Directions for this task: From the line below that contains "Before and after one commit to VictorPuga/satisfechomx, a" to the line that contains "Also changed, not shown: 1 other file.", repeat every line exactly, both ends included, and nothing else.

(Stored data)
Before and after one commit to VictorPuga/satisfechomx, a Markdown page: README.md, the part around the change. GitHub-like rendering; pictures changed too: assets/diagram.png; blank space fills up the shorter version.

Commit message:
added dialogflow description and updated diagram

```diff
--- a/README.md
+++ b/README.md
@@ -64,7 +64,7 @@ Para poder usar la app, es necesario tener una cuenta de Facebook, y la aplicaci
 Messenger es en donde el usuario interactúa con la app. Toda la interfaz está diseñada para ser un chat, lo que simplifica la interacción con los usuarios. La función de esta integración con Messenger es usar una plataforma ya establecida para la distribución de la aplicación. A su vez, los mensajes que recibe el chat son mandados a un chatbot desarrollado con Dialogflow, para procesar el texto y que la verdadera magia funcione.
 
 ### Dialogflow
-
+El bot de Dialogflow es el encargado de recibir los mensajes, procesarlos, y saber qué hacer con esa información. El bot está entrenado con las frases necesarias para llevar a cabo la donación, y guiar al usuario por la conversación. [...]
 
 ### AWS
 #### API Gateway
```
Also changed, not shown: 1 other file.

---

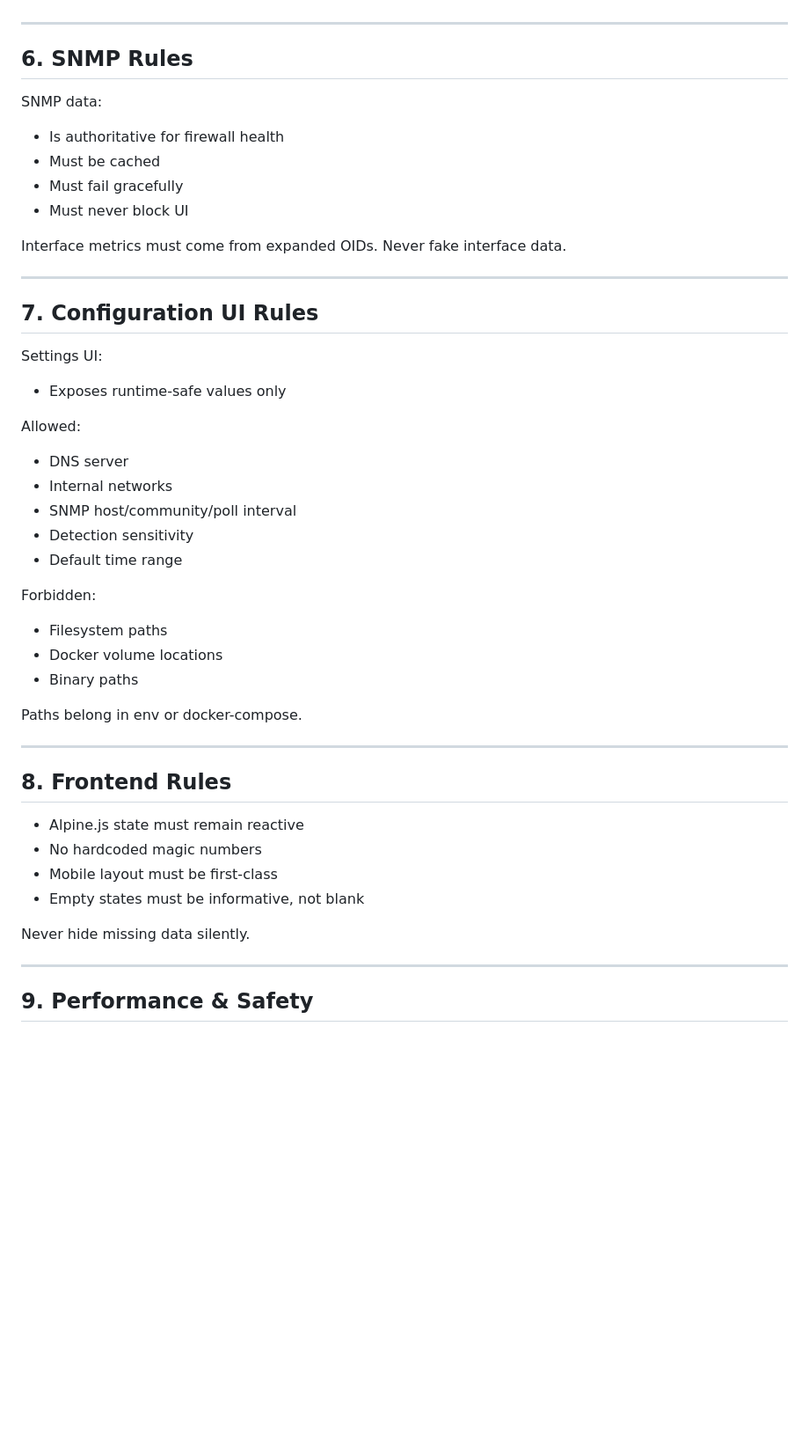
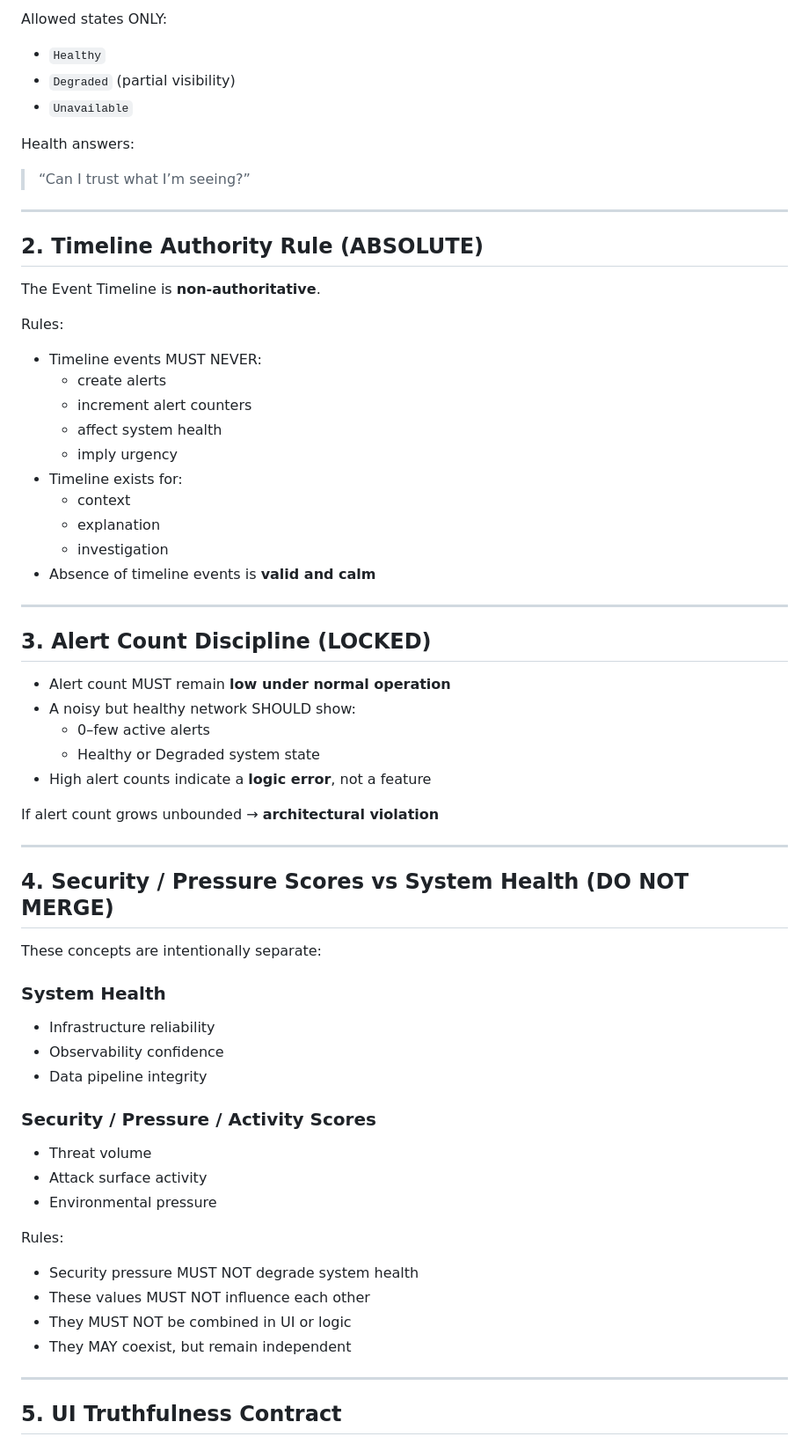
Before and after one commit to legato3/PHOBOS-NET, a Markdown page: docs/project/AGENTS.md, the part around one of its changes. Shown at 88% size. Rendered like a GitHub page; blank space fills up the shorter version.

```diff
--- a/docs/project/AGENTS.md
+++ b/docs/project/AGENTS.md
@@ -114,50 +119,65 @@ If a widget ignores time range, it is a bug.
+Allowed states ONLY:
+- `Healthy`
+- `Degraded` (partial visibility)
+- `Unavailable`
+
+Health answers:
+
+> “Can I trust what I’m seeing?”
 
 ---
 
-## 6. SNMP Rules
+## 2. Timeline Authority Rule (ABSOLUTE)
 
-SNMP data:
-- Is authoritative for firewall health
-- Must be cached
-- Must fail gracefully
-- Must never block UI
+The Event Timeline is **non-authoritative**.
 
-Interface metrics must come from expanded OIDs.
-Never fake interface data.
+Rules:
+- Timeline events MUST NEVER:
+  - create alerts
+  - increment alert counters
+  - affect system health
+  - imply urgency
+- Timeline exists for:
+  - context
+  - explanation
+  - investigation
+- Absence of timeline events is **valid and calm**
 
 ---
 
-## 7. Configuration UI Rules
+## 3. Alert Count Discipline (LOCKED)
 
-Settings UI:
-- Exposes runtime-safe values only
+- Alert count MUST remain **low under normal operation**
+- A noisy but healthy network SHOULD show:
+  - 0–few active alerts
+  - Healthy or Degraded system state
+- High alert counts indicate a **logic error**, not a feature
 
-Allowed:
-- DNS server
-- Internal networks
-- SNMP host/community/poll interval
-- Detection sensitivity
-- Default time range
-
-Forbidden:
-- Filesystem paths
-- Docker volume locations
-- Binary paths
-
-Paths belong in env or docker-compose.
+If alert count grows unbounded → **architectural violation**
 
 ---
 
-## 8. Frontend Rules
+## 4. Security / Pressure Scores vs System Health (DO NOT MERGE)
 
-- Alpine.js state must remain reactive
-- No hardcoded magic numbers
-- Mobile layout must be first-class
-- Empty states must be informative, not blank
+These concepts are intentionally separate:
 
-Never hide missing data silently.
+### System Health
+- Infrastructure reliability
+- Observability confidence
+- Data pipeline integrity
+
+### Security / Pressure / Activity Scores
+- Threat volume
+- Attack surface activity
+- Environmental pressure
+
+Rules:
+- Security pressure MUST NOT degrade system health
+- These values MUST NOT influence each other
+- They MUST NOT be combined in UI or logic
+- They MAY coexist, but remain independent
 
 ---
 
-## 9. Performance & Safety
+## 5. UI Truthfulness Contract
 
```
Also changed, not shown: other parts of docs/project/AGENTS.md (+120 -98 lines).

Exercise output:
Before and after one commit to VictorPuga/satisfechomx, a Markdown page: README.md, the part around the change. GitHub-like rendering; pictures changed too: assets/diagram.png; blank space fills up the shorter version.

Commit message:
added dialogflow description and updated diagram

```diff
--- a/README.md
+++ b/README.md
@@ -64,7 +64,7 @@ Para poder usar la app, es necesario tener una cuenta de Facebook, y la aplicaci
 Messenger es en donde el usuario interactúa con la app. Toda la interfaz está diseñada para ser un chat, lo que simplifica la interacción con los usuarios. La función de esta integración con Messenger es usar una plataforma ya establecida para la distribución de la aplicación. A su vez, los mensajes que recibe el chat son mandados a un chatbot desarrollado con Dialogflow, para procesar el texto y que la verdadera magia funcione.
 
 ### Dialogflow
-
+El bot de Dialogflow es el encargado de recibir los mensajes, procesarlos, y saber qué hacer con esa información. El bot está entrenado con las frases necesarias para llevar a cabo la donación, y guiar al usuario por la conversación. [...]
 
 ### AWS
 #### API Gateway
```
Also changed, not shown: 1 other file.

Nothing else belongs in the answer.